Dimensions of Community Journalism Today
The essays in this issue consider how these dimensions of traditional community journalism production are undergoing tremendous change.
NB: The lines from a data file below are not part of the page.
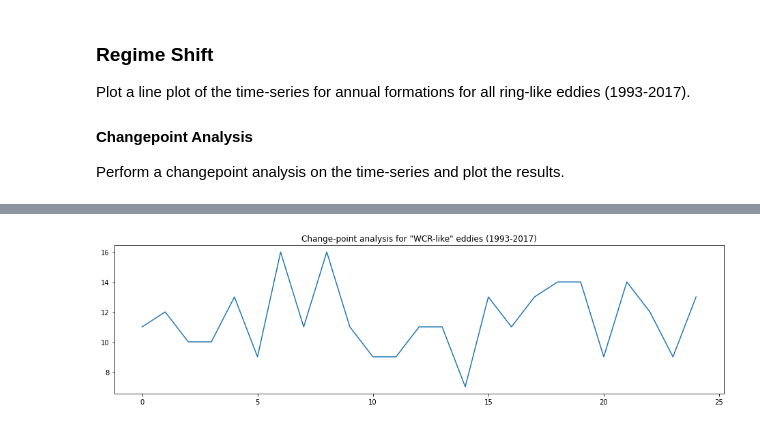
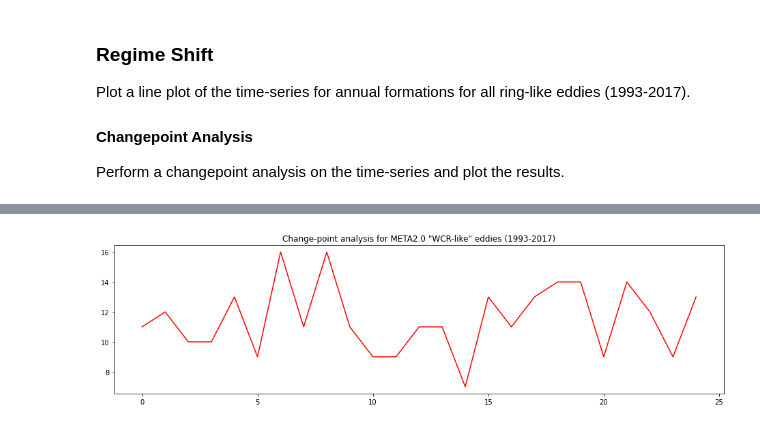
Before and after one commit to elenakperez/rings, a Jupyter notebook: notebooks/rings_MANUSCRIPT_notebook.ipynb, the cells around one changed output, grey strips where cells are left out. Saved outputs shown, nothing was run; the diff lists cells and outputs as text; code cells hidden in the pictures.

```diff
--- a/notebooks/rings_MANUSCRIPT_notebook.ipynb
+++ b/notebooks/rings_MANUSCRIPT_notebook.ipynb
@@ -325,31 +643,28 @@ timeseries_lineplot(zone_ccrlike_yyyy_formations, zone_wcrlike_yyyy_formations,
 # %%
 # make function for change point analysis
 # also credit article for code
 
-def changepoint_lineplot():
 
-
-
-ts_df = zone_wcrlike_yyyy_formations
-ts = zone_wcrlike_yyyy_formations['all_zones']
+ts_df = m2_zone_wcrlike_yyyy_formations
+ts = m2_zone_wcrlike_yyyy_formations['all_zones']
 
 import ruptures as rpt
 
 def plot_change_points_ruptures(df, ts, ts_change_all, title):
 
     plt.figure(figsize=(16,4))
-    plt.plot(df.index, ts)
+    plt.plot(df.index, ts, color='r')
     for x in [df.iloc[idx-1].name for idx in ts_change_all]:
         plt.axvline(x, lw=2, color='red')
 
     plt.title(title)
     plt.show()
 
 
-tsd = np.array(zone_wcrlike_yyyy_formations['all_zones'])
+tsd = np.array(m2_zone_wcrlike_yyyy_formations['all_zones'])
 
 detector = rpt.Pelt(model="rbf").fit(tsd)
 change_points = detector.predict(pen=3) #penalty
-plot_change_points_ruptures(ts_df, tsd, change_points[:-1], 'Change-point analysis for "WCR-like" eddies (1993-2017)')
+plot_change_points_ruptures(ts_df, tsd, change_points[:-1], 'Change-point analysis for META2.0 "WCR-like" eddies (1993-2017)')
 # %% [output]
-[figure, old version]
+[figure, new version]
```
Also changed, not shown: parts of 19 cells of this notebook, 2 other files.
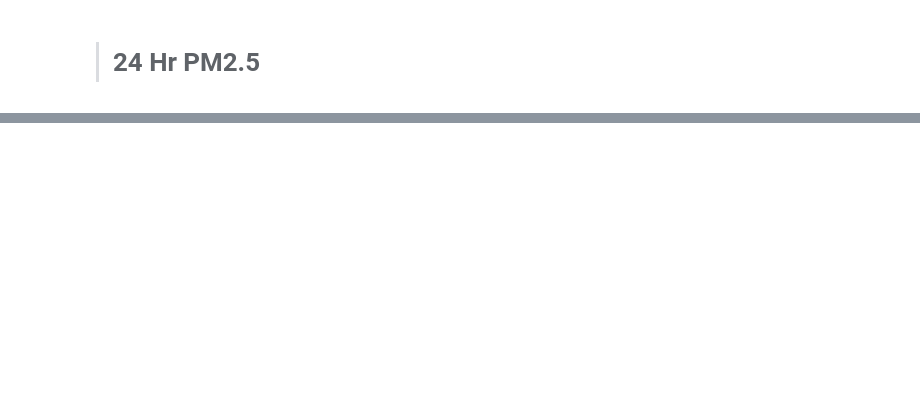
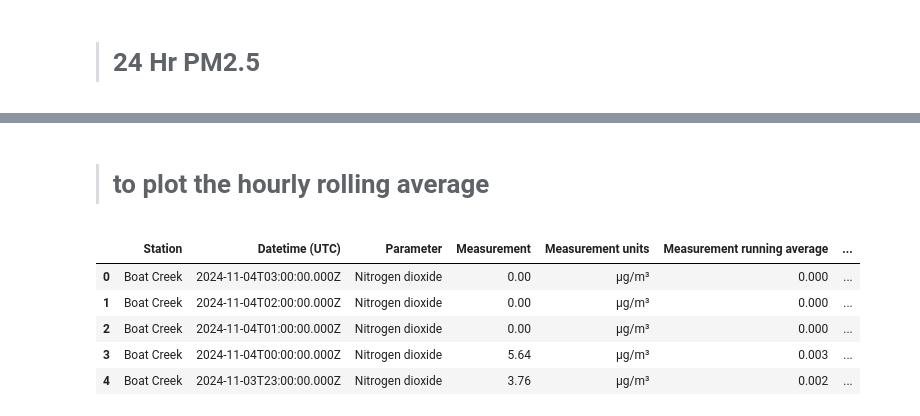
Before and after one commit to GinnCheng/DA_AQ_hub, a Jupyter notebook: main_script.ipynb, the cells around one changed output, grey strips where cells are left out. Saved outputs shown, nothing was run; the diff lists cells and outputs as text; code cells hidden in the pictures; blank space fills up the shorter version.

```diff
--- a/main_script.ipynb
+++ b/main_script.ipynb
@@ -261,0 +278,11 @@ plt.show()
+# %% [markdown]
+> # to plot the hourly rolling average
+# %%
+df_bc.head()
+# %% [output]
+|  | Station | Datetime (UTC) | Parameter | Measurement | Measurement units | Measurement running average | ... |
+| 0 | Boat Creek | 2024-11-04T03:00:00.000Z | Nitrogen dioxide | 0.00 | µg/m³ | 0.000 | ... |
+| 1 | Boat Creek | 2024-11-04T02:00:00.000Z | Nitrogen dioxide | 0.00 | µg/m³ | 0.000 | ... |
+| 2 | Boat Creek | 2024-11-04T01:00:00.000Z | Nitrogen dioxide | 0.00 | µg/m³ | 0.000 | ... |
+| 3 | Boat Creek | 2024-11-04T00:00:00.000Z | Nitrogen dioxide | 5.64 | µg/m³ | 0.003 | ... |
+| 4 | Boat Creek | 2024-11-03T23:00:00.000Z | Nitrogen dioxide | 3.76 | µg/m³ | 0.002 | ... |
```
Also changed, not shown: parts of 21 cells of this notebook.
Tait (2006) suggested, in Franklin’s edited volume Local Journalism and Local Media, that the ubiquitous reporting devices-cell phones-carried by nearly every citizen with the capability to transmit data means incredible possibilities for regional news outlets, but also national and international ones (he was talking specifically about television, but we can extrapolate his findings for all news safely). One significant trend in community journalism is the dramatic increase in the number of news non-profit centers that have assumed a “hyperlocal” or specialinterest focus such as MinnPost or the Texas Tribune as well as the entrepreneurial journalist whose missions harken back to the village weekly but whose platforms are thoroughly digital, multimodal, and interactive (Remez 2012). Scholars have only just begun exploring the existence and viability of these new business models, and little in the way of scholarship exists yet for their effect on traditional community journalism (Konieczna and Robinson, 2013). We can certainly say, however, that the ways in which digital technologies are being implemented-from the citizen journalist to the journalist leading Facebook Groups to the non-profit-have meant jockeying for authority in local domains, raising the question: Who is authorized to tell the day’s local stories, and how are those stories helping to enact community today?